Russia Currency Guide: The Rise of the Russian Ruble
Spanning parts of Asia and Europe, Russia is larger in land size than any country in the world. Once an economically troubled communist state and member of the Soviet Union, Russia is now one of the world’s biggest economies. Privatization has spurred a phenomenal growth and made Russia one of the star emerging economies. It’s no coincidence that its capital, Moscow is associated with extravagant spending. More billionaires reside there than other city in the world. One of the outstanding results of Russia’s fast growth, has been the rising popularity of its monetary unit, the ruble, among those who trade currency.
Created sometime in the middle ages, the ruble or rouble has been redonominated many times, most recently being revalued in 1998. Some ruble coins were originally made from pure gold. During the 18th century, coins such as the half a kopek as well as the single kopek were copper. Other coins ranging in value from between five and fifty kopeks were once silver. New methods of creating Russian coins are in use today, however and Russian coins are now made of a blend of different metals. The Russian ruble breaks down into exactly 100 kopeks. Kopeks exist in denominations of one, five, fifty and ten.

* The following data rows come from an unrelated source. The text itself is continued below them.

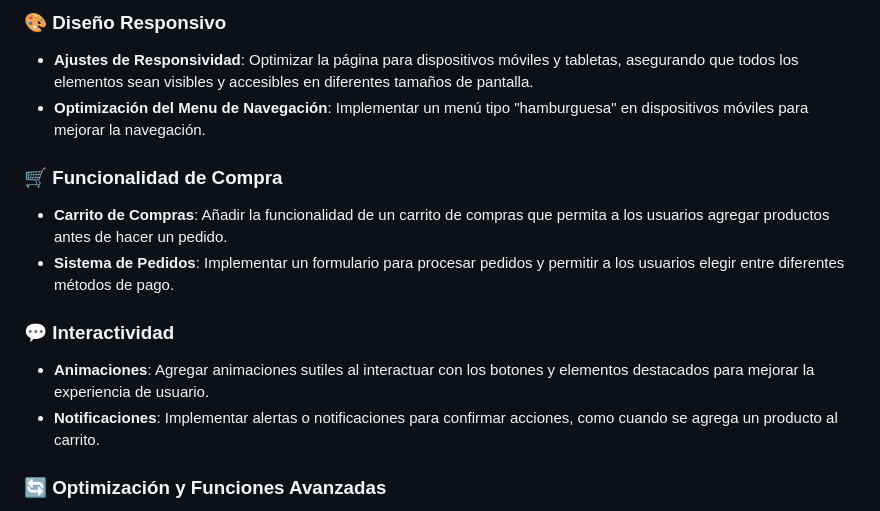
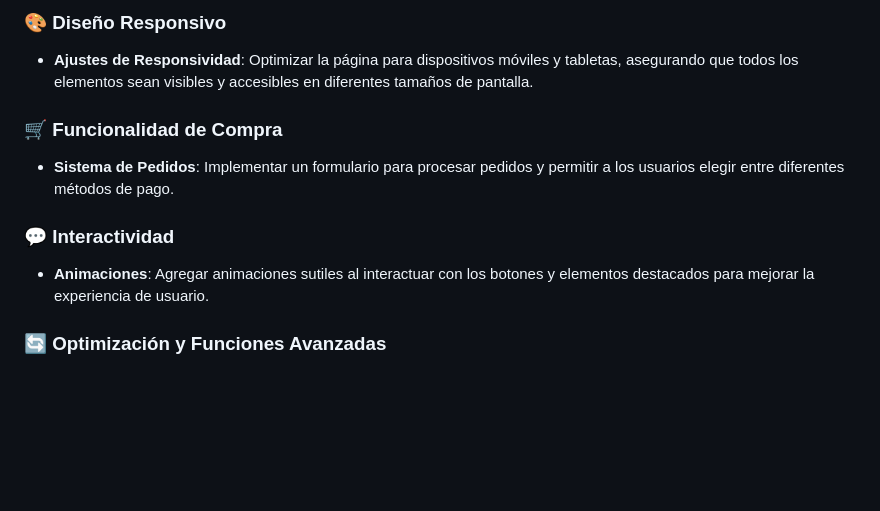
Before and after one commit to JesyGomez/Pasteleria-TalentoTech, a Markdown page: README.md, the part around the change printed below. GitHub-like rendering; blank space fills up the shorter version.

```diff
--- a/README.md
+++ b/README.md
@@ -36,15 +54,12 @@ Este proyecto es una página web diseñada para **Pastelería Talento Tech**, qu
 
 ### 🎨 Diseño Responsivo
 - **Ajustes de Responsividad**: Optimizar la página para dispositivos móviles y tabletas, asegurando que todos los elementos sean visibles y accesibles en diferentes tamaños de pantalla.
-- **Optimización del Menu de Navegación**: Implementar un menú tipo "hamburguesa" en dispositivos móviles para mejorar la navegación.
 
 ### 🛒 Funcionalidad de Compra
-- **Carrito de Compras**: Añadir la funcionalidad de un carrito de compras que permita a los usuarios agregar productos antes de hacer un pedido.
 - **Sistema de Pedidos**: Implementar un formulario para procesar pedidos y permitir a los usuarios elegir entre diferentes métodos de pago.
 
 ### 💬 Interactividad
 - **Animaciones**: Agregar animaciones sutiles al interactuar con los botones y elementos destacados para mejorar la experiencia de usuario.
-- **Notificaciones**: Implementar alertas o notificaciones para confirmar acciones, como cuando se agrega un producto al carrito.
 
 ### 🔄 Optimización y Funciones Avanzadas
 - **Optimización de Imágenes**: Utilizar imágenes en formatos más ligeros (como WebP) para mejorar la velocidad de carga.
```
Also changed, not shown: other parts of README.md (+24 -6 lines), assets/img/Captura de pantalla 2024-12-23 205058.png (added), assets/img/Captura de pantalla 2024-12-23 205145.png (added), assets/img/Captura de pantalla 2024-12-23 205228.png (added), assets/img/Captura de pantalla 2024-12-23 205251.png (added), 6 other files.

Of course, since the last redenomination of the ruble in 1998 during which a new ruble valued at 1,000 old rubles was released, the Russian economy has changed exponentially. Today, Russia has a massive and prosperous petroleum industry. They produce more oil than any other county in the world subsequently, but the ruble is also heavily associated with an assortment of other high quality commodities such as precious metals.
Using futures as a conduit, the ruble is currently being traded with more frequency than the also popular Brazilian real. As Russia’s banks become less interventionist regarding fluctuations in the ruble, the volatility is attracting skilled FOREX traders who know how to financially benefit from these wide swings.
Leading portfolio managers predict that there will be greater trading volume in the ruble by the end of 2012 due to more relaxed policies from Russia’s central bank towards foreign investors.
Now a member of the World Trade organization, Russia is drawing more foreign investment and many economists say its economically stronger than many members of the European Union. The Russian government has very ambitious goals and according to a recent article in the Chinese business news publication Xinhuanet, forecasts that in the next two to thee years, the Russian economy will be one of the top five in the world. Better yet, its ample energy reserves and the world’s rising demand for them almost ensure that the ruble will continue to perform well for those who trade foreign currency.